Precise location of the observation point is determined with the aid of a GPS receiver, preferably used in assisted GPS (aGPS) mode. The position is determined as accurately as possible and noted in the field diary as well as saved as a *.gpx, *.kml or *.kmz file so that it may later be read by a GIS application. Whilst taking readings, accuracy should be emphasized. Discussions on contentious geological and other issues amongst members of the field party go a long way in making a mapping programme successful. For more details, see the article Field Procedures.
3. Report Writing: A geological report is a concise, informative and well documented narrative used to present, analyze and summarize field data for all types of users. A geological report should always accompany a geological map, and must be supported by figures, stratigraphic columns, tables, graphs, etc. A geological report should contain the following headings:
c) Stratigraphy and Lithology
e) Geological History
Numbering the sections is optional as long as they are clearly identified and placed in the table of contents.
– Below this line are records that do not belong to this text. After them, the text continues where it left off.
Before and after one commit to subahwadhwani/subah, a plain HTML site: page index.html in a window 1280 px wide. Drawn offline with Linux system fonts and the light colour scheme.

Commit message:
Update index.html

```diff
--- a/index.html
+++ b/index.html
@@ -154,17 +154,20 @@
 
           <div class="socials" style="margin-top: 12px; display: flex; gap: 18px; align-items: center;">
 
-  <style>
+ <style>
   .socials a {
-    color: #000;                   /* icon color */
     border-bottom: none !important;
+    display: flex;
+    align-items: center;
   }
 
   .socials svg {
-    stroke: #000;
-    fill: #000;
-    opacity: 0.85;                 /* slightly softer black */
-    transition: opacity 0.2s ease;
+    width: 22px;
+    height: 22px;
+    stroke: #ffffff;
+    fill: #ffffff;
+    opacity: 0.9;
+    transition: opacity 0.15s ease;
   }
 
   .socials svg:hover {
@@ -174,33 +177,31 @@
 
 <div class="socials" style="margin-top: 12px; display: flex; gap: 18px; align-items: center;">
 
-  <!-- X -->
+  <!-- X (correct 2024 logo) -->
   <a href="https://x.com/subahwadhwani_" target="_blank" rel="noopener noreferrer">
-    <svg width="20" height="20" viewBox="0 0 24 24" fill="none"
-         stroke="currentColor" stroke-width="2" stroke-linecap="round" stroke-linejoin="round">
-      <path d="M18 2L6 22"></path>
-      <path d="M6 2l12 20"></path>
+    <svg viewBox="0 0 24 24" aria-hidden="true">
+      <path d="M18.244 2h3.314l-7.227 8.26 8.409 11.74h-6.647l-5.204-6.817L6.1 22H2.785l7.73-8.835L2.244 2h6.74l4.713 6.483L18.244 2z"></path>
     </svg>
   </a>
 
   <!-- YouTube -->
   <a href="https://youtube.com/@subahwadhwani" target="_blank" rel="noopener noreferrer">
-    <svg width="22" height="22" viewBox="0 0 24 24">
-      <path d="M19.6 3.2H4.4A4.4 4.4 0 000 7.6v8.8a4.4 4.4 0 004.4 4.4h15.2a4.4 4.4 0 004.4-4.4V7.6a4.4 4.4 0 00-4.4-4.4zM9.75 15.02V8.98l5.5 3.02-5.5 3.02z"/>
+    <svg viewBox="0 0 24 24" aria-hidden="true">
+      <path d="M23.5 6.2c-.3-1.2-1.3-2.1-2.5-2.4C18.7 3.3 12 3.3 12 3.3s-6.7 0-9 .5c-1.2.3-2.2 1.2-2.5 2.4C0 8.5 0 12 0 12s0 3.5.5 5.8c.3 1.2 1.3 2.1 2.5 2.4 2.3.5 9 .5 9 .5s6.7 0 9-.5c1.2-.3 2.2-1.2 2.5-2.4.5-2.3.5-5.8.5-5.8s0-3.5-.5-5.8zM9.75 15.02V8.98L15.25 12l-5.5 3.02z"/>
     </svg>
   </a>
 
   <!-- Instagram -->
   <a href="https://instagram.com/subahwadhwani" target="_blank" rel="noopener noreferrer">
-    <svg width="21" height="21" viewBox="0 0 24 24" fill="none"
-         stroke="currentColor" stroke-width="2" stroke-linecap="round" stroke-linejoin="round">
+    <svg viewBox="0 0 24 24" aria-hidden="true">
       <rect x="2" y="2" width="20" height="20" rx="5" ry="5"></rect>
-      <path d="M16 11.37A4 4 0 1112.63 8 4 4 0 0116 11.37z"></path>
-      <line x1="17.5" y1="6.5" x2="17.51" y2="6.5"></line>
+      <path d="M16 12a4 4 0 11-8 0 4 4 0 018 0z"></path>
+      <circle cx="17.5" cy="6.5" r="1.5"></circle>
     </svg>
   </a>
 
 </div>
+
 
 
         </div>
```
It is also acceptable to break each section down with subheadings (ensure they are clearly labeled), for example having a different subheading for each lithology (under Stratigraphy). The graphics must be accompanied by brief, informative captions. Each figure and table should be sequentially ordered (Fig 1, Fig 2, Fig 3, etc.). It must be ensured that all photographs and diagrams have a scale and direction of view, either in the photo/diagram itself, or in the caption. Figures must always be quoted in the appropriate places in the text (place the figure number in brackets after you have discussed what the figure is showing). A list of studied outcrops with their grid references, as also observations and any data obtained at each outcrop, should be attached to the end of the report as an Appendix. Should you quote from some other source in your report, always remember to quote the original source, and mention its details in the reference section at the end of the report.
Upon completion of this Geological Excursion students should be able to:
1. Identify rock types and interpret their mode of formation;
2. Use observations to make interpretations about the geologic history of the area;
3. Describe the dynamics of regional geologic processes;
4. Explain the interaction of bedrock and surface processes in the landscape in and around Jaipur;
5. Understand how the geology and landscape impact human settlement.
Information - Aravalli Craton
and the Delhi Fold Belt
This website is hosted by
Department of Geology
Aligarh Muslim University, Aligarh - 202 002 (India)